When my father took me shopping for my first electric guitar and amp, he gave me two choices: a cherry sunburst Gibson Les Paul (brand new: $575, no joke) with a Peavey 10-watt amp, or an Aria Pro II guitar with a Peavey 65-watt Bandit amp. At the time I was just joining my first band, so as much as it pained me to not show up looking like Jimmy Page, I knew a 10-watt amp wasn't going to cut it.
Last week, I attended PRS Guitars' sixth annual open-house event known as Experience PRS. If you’re a fan of PRS Guitars or just guitars in general, this free event at the Stevensville, Maryland, factory is a must-see. It truly is meant to be “experienced.” One item that struck me is the SE Custom 24 7-String, which happens to be PRS Guitars' first 7-string production instrument in their SE series of guitars.
The Crying Tone resembles a slim, contoured brick with an angular bottom that allows you to rock the wah back and forth on the floor. It features input and output jacks, a calibration button (important for adjusting its sweep depending upon the slope of the surface), and operates with a 9V battery or optional power supply.
Legendary guitarist Slash teamed up with IK Mulitmedia to create AmpliTube Slash, which features models of his signature Marshall amplifiers (JCM Slash & AFD 100) along with some of his signature pedals (Delay, Gate, Octave/Fuzz, Chorus, Booster and Wah/Distortion) used in the studio and for live performances.
The AO-3CE is a small-body, orchestra-style acoustic with a cutaway and Fishman electronics. It features a solid Sitka spruce top along with laminated mahogany sides and Guild’s unique arched-back body design that delivers plenty of volume. Other features include bone nut and saddle, koa roseete, pearl inlays and an included lightweight polyfoam case.
I find that the Speaker Cranker is an essential stompbox if you use a single-ended amplifier, such as the Marshall JCM 800, or a two-channel amp with a rhythm and lead channel to deliver much-needed gain for harmonics and solos. The pedal does color your sound, but in a good way, slightly darkening the tone to take out any high-end harshness.
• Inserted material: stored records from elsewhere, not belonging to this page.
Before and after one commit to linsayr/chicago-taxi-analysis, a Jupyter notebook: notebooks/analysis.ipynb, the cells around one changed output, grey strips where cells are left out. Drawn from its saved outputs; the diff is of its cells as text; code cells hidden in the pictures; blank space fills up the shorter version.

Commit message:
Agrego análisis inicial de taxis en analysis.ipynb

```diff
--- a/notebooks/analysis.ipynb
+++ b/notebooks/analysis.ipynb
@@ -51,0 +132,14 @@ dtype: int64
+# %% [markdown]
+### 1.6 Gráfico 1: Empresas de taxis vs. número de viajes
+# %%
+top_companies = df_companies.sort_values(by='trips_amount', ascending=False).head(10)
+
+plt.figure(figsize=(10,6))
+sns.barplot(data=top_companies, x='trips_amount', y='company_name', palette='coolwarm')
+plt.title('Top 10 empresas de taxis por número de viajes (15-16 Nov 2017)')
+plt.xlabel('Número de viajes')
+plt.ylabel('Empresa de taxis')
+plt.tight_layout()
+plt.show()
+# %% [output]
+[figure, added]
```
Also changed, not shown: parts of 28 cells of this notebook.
Based on TC Electronic’s legendary Booster + Line Driver & Distortion stompbox, the Spark Booster features 26 dB of boost, an active EQ consisting of a Bass knob and a Treble knob that provide precise tonal shaping for an extended range of lows and top-end shimmer, a Gain knob that serves up saturation and compression, and a mini-toggle switch offering three settings for Fat, Clean and Mid-Boost.
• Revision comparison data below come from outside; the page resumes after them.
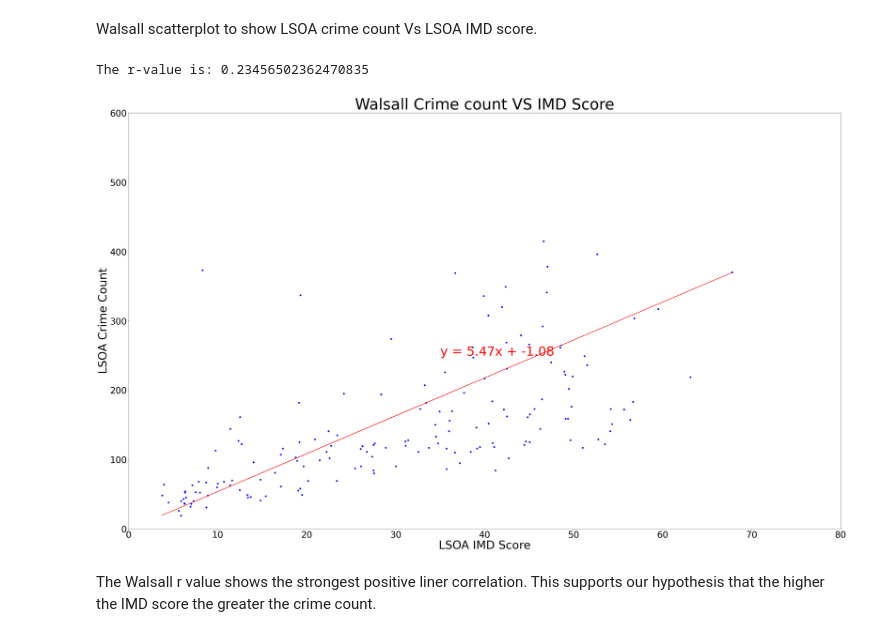
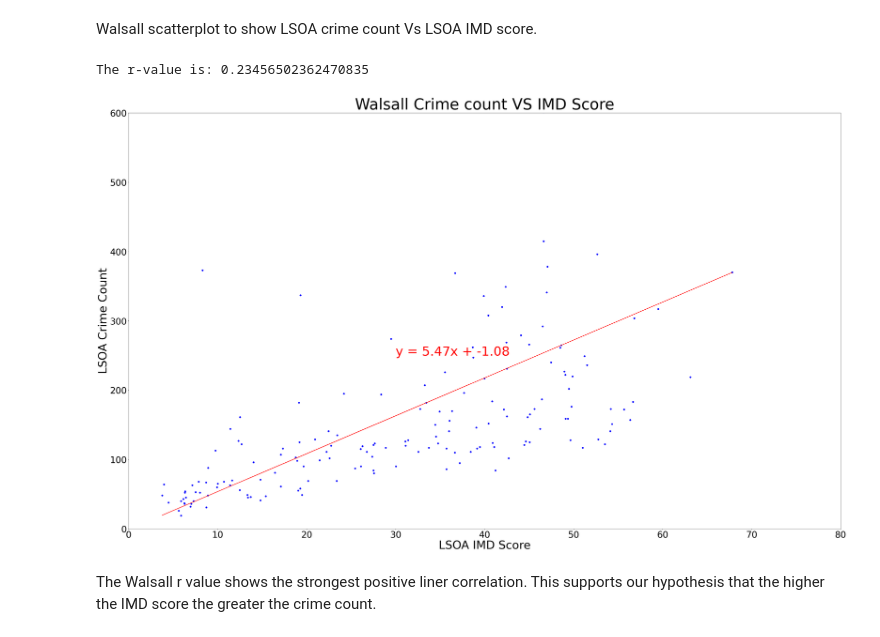
Before and after one commit to Garywtne/Group4_Project1_repo, a Jupyter notebook: Group 4 final/west_midlands_data_clean.ipynb, the cells around one changed output. Saved outputs shown, nothing was run; the diff lists cells and outputs as text; code cells hidden in the pictures.

```diff
--- a/Group 4 final/west_midlands_data_clean.ipynb
+++ b/Group 4 final/west_midlands_data_clean.ipynb
@@ -630,35 +636,36 @@ Walsall scatterplot to show LSOA crime count Vs LSOA IMD score.
 y_axis = walsall_df["LSOA crime count"]
 x_axis = walsall_df["LSOA IMD Score"]
 # Create a function to create Linear Regression plots
 def plot_linear_regression(x_axis, y_axis, title, text_coordinates):
 
     # Run the regresson
     (slope, intercept, rvalue, pvalue, stderr) = linregress(x_axis, y_axis)
     regress_values = x_axis * slope + intercept
     line_eq = "y = " + str(round(slope,2)) + "x + " + str(round(intercept,2))
 
     plt.plot(x_axis,regress_values,"r-")
     plt.annotate(line_eq,text_coordinates,fontsize=50,color="red")
     print(f"The r-value is: {rvalue**2}")
  # Linear regression?
 #slope, intercept, r, p, se = stats.linregress(str(x_axis), str(y_axis))
 #y_fit = slope*x_axis + intercept
 
 plt.title("Walsall Crime count VS IMD Score", fontsize=60)
 plt.scatter(x_axis, y_axis, marker="o", color="blue")
 #plt.plot(x_axis, y_fit)
 plt.rcParams["figure.figsize"] = (50,30)
 plt.xlim(0,80)
 plt.ylim(0, 600)
 plt.xticks(fontsize=35)
 plt.yticks(fontsize=35)
 plt.xlabel("LSOA IMD Score", fontsize=45)
 plt.ylabel("LSOA Crime Count", fontsize=45)
-plot_linear_regression(x_axis, y_axis, 'LSOA Crime Count',(35,250))
+plot_linear_regression(x_axis, y_axis, 'LSOA Crime Count',(30,250))
+plt.savefig("output/Walsall Crime count VS IMD Score.png")
 plt.show()
 # %% [output]
 The r-value is: 0.23456502362470835
-[figure, old version]
+[figure, new version]
 # %% [markdown]
 The Walsall r value shows the strongest positive liner correlation. This supports our hypothesis that the higher the IMD score the greater the crime count.
 # %% [markdown]
```
Also changed, not shown: parts of 20 cells of this notebook, 27 other files.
There's nothing more exciting for guitarists than finding a good distortion pedal, especially one that sounds crushing and is affordable. Distortion is one of those mandatory pedals you’ll need as a glorious boost for rhythms, solos and — most importantly — to summon the gods of feedback.
Every year, the Guitar World Buyer's Guide brings you the hottest women and the hottest new gear. For this year's guide, however, we took the assignment literally. We packed a truck with guitars, loaded an RV with Playboy's 2012 Playmate of the Year, Jaclyn Swedberg, and Playboy's Miss September 2011, Tiffany Toth, and headed west into the California desert.
Chris Thomas of C. F. Martin & Co. recently visited the Guitar World office in New York City. Accompanying him were four new Martin models -- a 00-DB Jeff Tweedy, a new D-18, the GPCPA4 Siris and a Custom Shop CS28-12 -- all of which were debuted by the Nazareth, Pennsylvania-based company at the NAMM show in January.